7 Should ye not hearken to the words which the LORD hath proclaimed by the former prophets, when Jerusalem was inhabited and in prosperity, and the cities thereof round about her, and the South and the Lowland were inhabited?'
This is because the response to the destruction of the temple was incorrect – instead of listening to the prophets of the previous generation, e.g. Jeremiah, they instituted fasts and self-mortification, which was not part of the Torah. Indeed, one of the greatest Rabbinical commentators , Ibn Ezra, remarks on v.5 “ did ye at all fast unto Me” , “I did not command”, i.e. God did not command these man made fasts.
So, according to this interpretation of Zechariah, the fasts were never valid, and are not valid today.
The response to the temple's destruction is to see where the underlying error was. Fasting will rectify nothing.
The question of why the Temple was destroyed, remains the topic of further discussion.
Thursday, 27 July 2017
In Deut. 27, Moses is commanded to set up an altar on Mount Ebal, and to write the Torah on plastered stones.
3 And thou shalt write upon them all the words of this law, when thou art passed over; that thou mayest go in unto the land which the LORD thy God giveth thee, a land flowing with milk and honey, as the LORD, the God of thy fathers, hath promised thee.
We see in Joshua 8, that this is precisely what Joshua does when he enters the Land of Israel.
32 And he wrote there upon the stones a copy of the law of Moses, which he wrote before the children of Israel.
34 And afterward he read all the words of the law, the blessing and the curse, according to all that is written in the book of the law.
35 There was not a word of all that Moses commanded, which Joshua read not before all the assembly of Israel, and the women, and the little ones, and the strangers that walked among them.
There is some dispute as to what was written on these stones, at least as far as Rabbinical exegetes are concerned. Saadiah Gaon – the great rationalist and also one of the fiercest opponents of Karaites claims that this was in fact a summary of the Laws, in the format of his own book of Mitzvoth! Others claim that the term מִשְׁנֵה תּוֹרַת מֹשֶׁה refers to the Book of Devarim.
Nachmanides, who was one of the greatest rabbis of all time, and also one of the greatest friends of the Karaites (along with Ibn Ezra) brings a source that says the entire Torah was written on the stones, which were every large stones.

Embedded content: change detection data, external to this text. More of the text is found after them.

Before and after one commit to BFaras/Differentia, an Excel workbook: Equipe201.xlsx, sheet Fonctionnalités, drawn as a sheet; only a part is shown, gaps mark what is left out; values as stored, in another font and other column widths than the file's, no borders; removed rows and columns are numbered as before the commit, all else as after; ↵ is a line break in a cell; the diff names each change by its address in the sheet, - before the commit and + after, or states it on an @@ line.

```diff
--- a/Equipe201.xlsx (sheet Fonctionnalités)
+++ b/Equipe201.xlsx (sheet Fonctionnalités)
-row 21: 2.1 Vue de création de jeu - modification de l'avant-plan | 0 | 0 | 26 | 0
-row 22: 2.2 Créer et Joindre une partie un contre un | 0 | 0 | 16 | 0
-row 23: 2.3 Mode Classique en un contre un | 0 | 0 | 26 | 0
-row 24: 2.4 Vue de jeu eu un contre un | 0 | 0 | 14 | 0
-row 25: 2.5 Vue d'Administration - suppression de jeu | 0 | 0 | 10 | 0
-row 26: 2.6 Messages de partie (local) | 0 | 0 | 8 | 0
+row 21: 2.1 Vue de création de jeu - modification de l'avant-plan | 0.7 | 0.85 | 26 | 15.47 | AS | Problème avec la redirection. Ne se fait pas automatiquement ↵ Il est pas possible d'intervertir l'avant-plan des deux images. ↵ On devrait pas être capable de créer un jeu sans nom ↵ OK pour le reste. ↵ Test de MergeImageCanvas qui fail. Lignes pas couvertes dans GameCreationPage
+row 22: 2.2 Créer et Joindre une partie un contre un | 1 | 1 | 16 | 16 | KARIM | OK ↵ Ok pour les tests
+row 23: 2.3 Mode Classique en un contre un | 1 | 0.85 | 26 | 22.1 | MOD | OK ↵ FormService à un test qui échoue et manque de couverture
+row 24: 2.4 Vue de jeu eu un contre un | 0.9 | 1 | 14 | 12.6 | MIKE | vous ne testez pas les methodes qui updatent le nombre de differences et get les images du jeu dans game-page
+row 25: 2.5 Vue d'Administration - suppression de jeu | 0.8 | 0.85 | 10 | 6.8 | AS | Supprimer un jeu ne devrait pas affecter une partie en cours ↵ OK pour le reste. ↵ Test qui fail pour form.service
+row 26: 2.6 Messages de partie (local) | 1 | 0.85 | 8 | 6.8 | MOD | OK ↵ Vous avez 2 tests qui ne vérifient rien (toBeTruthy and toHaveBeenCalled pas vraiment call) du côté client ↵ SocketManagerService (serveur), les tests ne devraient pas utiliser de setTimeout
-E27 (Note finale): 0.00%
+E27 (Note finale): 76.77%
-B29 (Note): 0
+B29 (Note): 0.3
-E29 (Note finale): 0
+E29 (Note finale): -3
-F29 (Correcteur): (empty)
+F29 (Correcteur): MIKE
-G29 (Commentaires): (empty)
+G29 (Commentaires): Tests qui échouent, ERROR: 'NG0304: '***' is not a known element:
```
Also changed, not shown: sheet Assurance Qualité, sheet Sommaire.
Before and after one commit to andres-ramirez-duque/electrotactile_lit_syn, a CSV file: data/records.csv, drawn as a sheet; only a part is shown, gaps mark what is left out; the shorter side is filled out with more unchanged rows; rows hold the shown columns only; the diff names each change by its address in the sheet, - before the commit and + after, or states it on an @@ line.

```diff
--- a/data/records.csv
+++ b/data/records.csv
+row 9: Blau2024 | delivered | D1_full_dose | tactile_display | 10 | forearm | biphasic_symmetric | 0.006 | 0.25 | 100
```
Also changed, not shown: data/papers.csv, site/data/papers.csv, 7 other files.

The ideological nature of these rabbis are quite predictive of their comments. Saadia is of course fighting anything that has Mikra only implications, whilst at the same time self-promoting his own book. Nachmanides, is being intellectually honest and promoting the truth regardless of implications.
The last few verses of Joshua Ch. 8 state that he read all the words of the Torah of Moses.
It is not clear if he read from the stones or from the Torah scroll. Although it is possible that v. 34 is suggesting that what Joshua read from the stones was 100% in accordance with what was written in the Torah scroll.
Verse 35 tells us that everything that Moses commanded was read by Joshua. Nothing was left out.
This statement explains why Rabbi Saadia Gaon, the president of the Babylonian Gaonate, was trying very hard to degrade what is written in the Book of Joshua. Being a great philosopher and logician himself, Saadiah was well aware of the logical implications of this verse. It is saying the precise opposite of what he himself believes. It is saying there is no Torah outside of what is written in the book of Moses. Thus there is no oral law. This makes Saadia's entire world view redundant.
On the other hand, Nachmanides, who was a perfect model of Rabbinic Judaism at its best, has the trait of rigorous intellectual honesty (which is why he often disagrees with Rashi). Hence he accepts that the entire Torah was written on the stones, and by implication, the entire Torah is written in the Torah.